*What the exercise asks*. Skip any image you find and restate the rest of the data word for word.
#### Entries shown
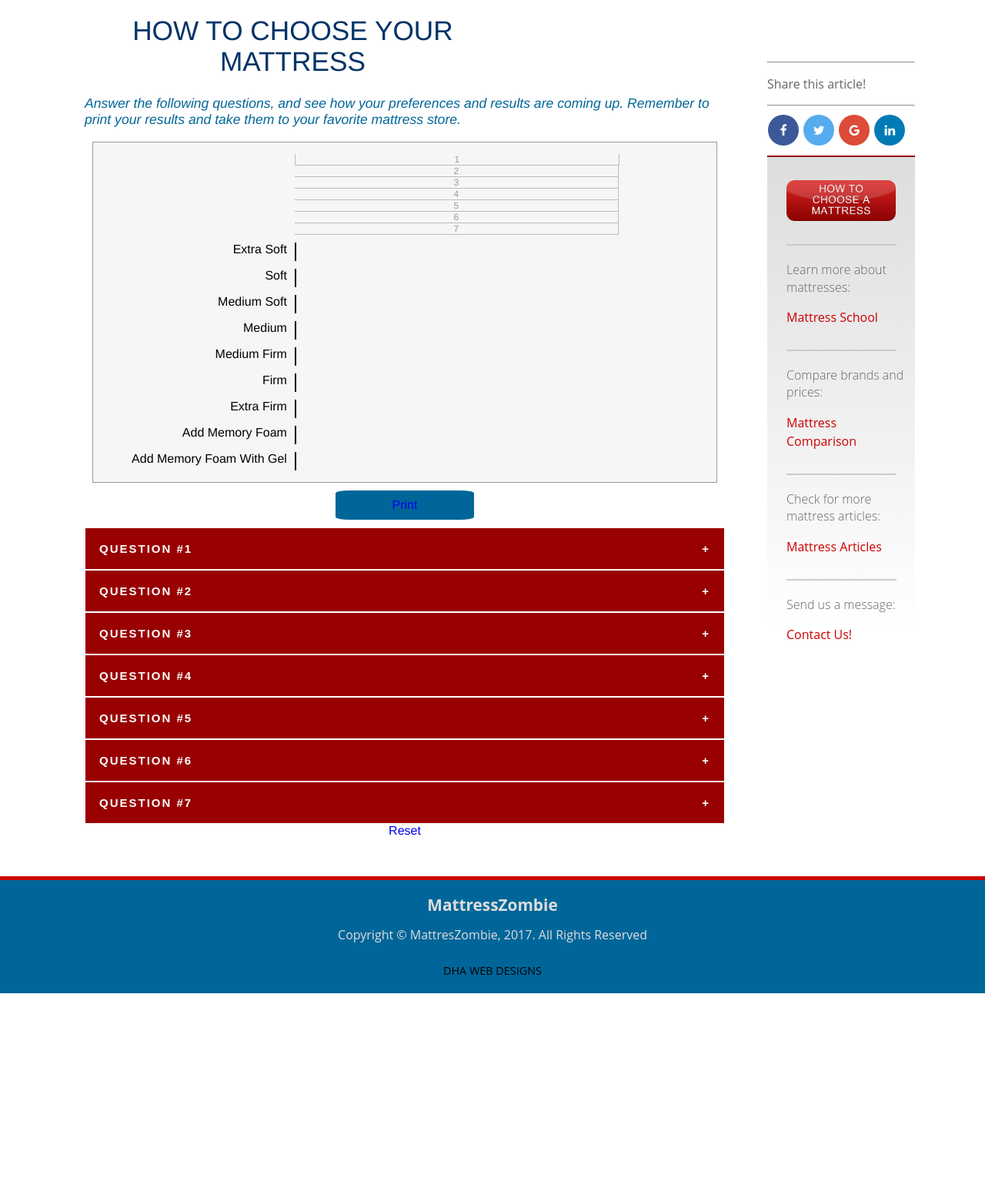
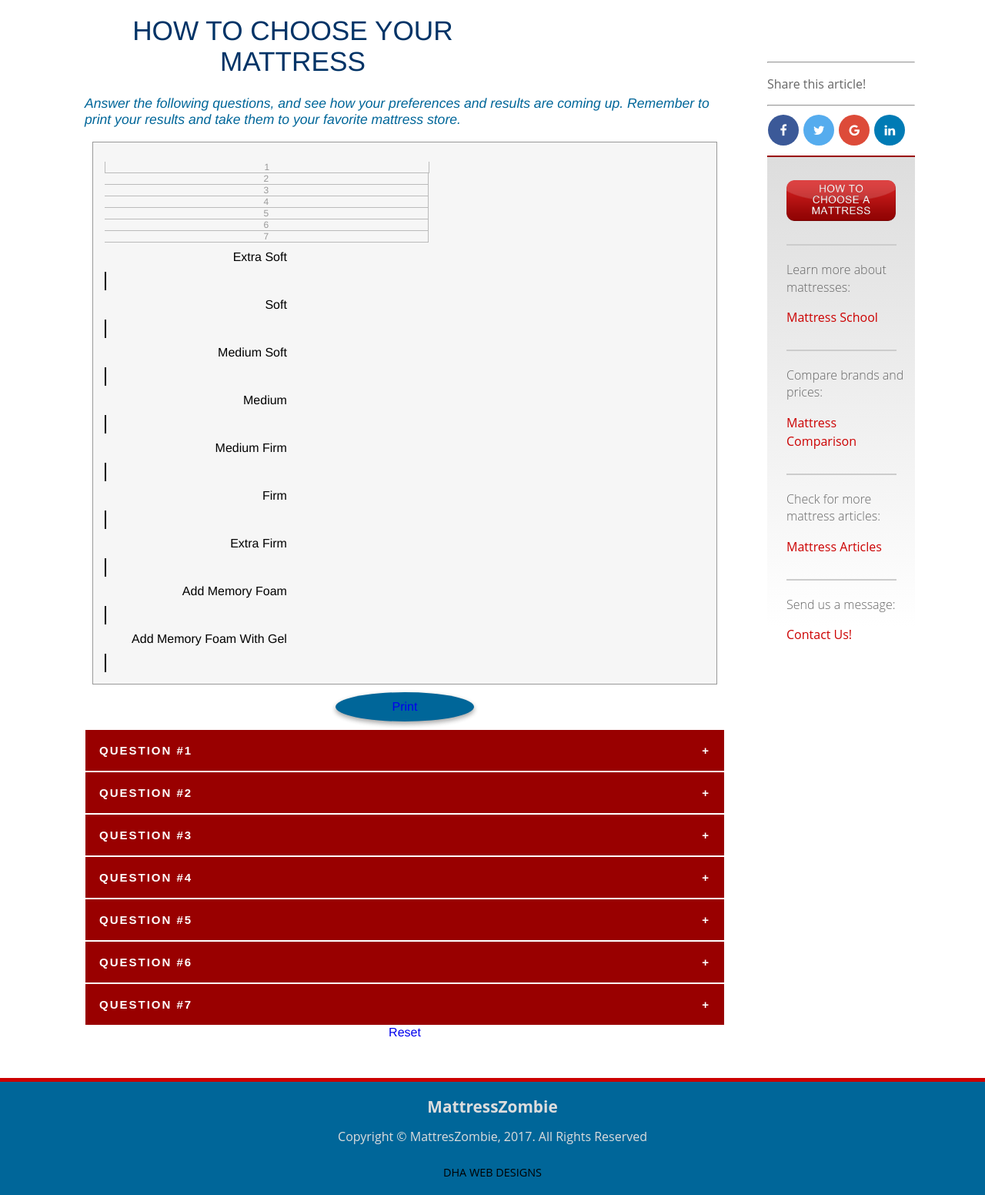
Before and after one commit to Danellita/Zombie, a PHP site: page /how-to-choose-a-mattress2.php in a window 1280 px wide. Shown: the part 318-1870 px from the top of the page at 77% size. Before the commit the page ends 1608 px from the top, so only its background shows below. Run offline with PHP 8.4, Linux system fonts and the light colour scheme; some libraries are stand-ins or nearby versions.

Commit message:
questionary5

```diff
--- a/CCS/mattress_zombie.css
+++ b/CCS/mattress_zombie.css
@@ -704,7 +704,7 @@ li {
 
 			.mattressscore {
 				float: left;
-                                width: 65%;
+                                width: 80%;
 				padding: 5px;
                                 white-space: nowrap;
 			}
--- a/how-to-choose-a-mattress2.php
+++ b/how-to-choose-a-mattress2.php
@@ -123,7 +123,7 @@ div.panel {
 	</div>
 
 		<!--Print buttom-->
-		<div style="text-align: center; margin: 30px; display: block; padding: 10px; background-color: #006699; color: #fff; width: 160px; margin: 10px auto; border-radius: 10%;">
+		<div style="text-align: center; margin: 30px; display: block; padding: 10px; background-color: #006699; color: #fff; width: 160px; margin: 10px auto; border-radius: 50%; box-shadow: 0 3px 6px rgba(0,0,0,0.16), 0 3px 6px rgba(0,0,0,0.23);">
 			<a href="javascript:printResults();">Print</a>
 		</div>
                 <!--prueba-->
```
########
*Exercise answer*.
Before and after one commit to Danellita/Zombie, a PHP site: page /how-to-choose-a-mattress2.php in a window 1280 px wide. Shown: the part 318-1870 px from the top of the page at 77% size. Before the commit the page ends 1608 px from the top, so only its background shows below. Run offline with PHP 8.4, Linux system fonts and the light colour scheme; some libraries are stand-ins or nearby versions.

Commit message:
questionary5

```diff
--- a/CCS/mattress_zombie.css
+++ b/CCS/mattress_zombie.css
@@ -704,7 +704,7 @@ li {
 
 			.mattressscore {
 				float: left;
-                                width: 65%;
+                                width: 80%;
 				padding: 5px;
                                 white-space: nowrap;
 			}
--- a/how-to-choose-a-mattress2.php
+++ b/how-to-choose-a-mattress2.php
@@ -123,7 +123,7 @@ div.panel {
 	</div>
 
 		<!--Print buttom-->
-		<div style="text-align: center; margin: 30px; display: block; padding: 10px; background-color: #006699; color: #fff; width: 160px; margin: 10px auto; border-radius: 10%;">
+		<div style="text-align: center; margin: 30px; display: block; padding: 10px; background-color: #006699; color: #fff; width: 160px; margin: 10px auto; border-radius: 50%; box-shadow: 0 3px 6px rgba(0,0,0,0.16), 0 3px 6px rgba(0,0,0,0.23);">
 			<a href="javascript:printResults();">Print</a>
 		</div>
                 <!--prueba-->
```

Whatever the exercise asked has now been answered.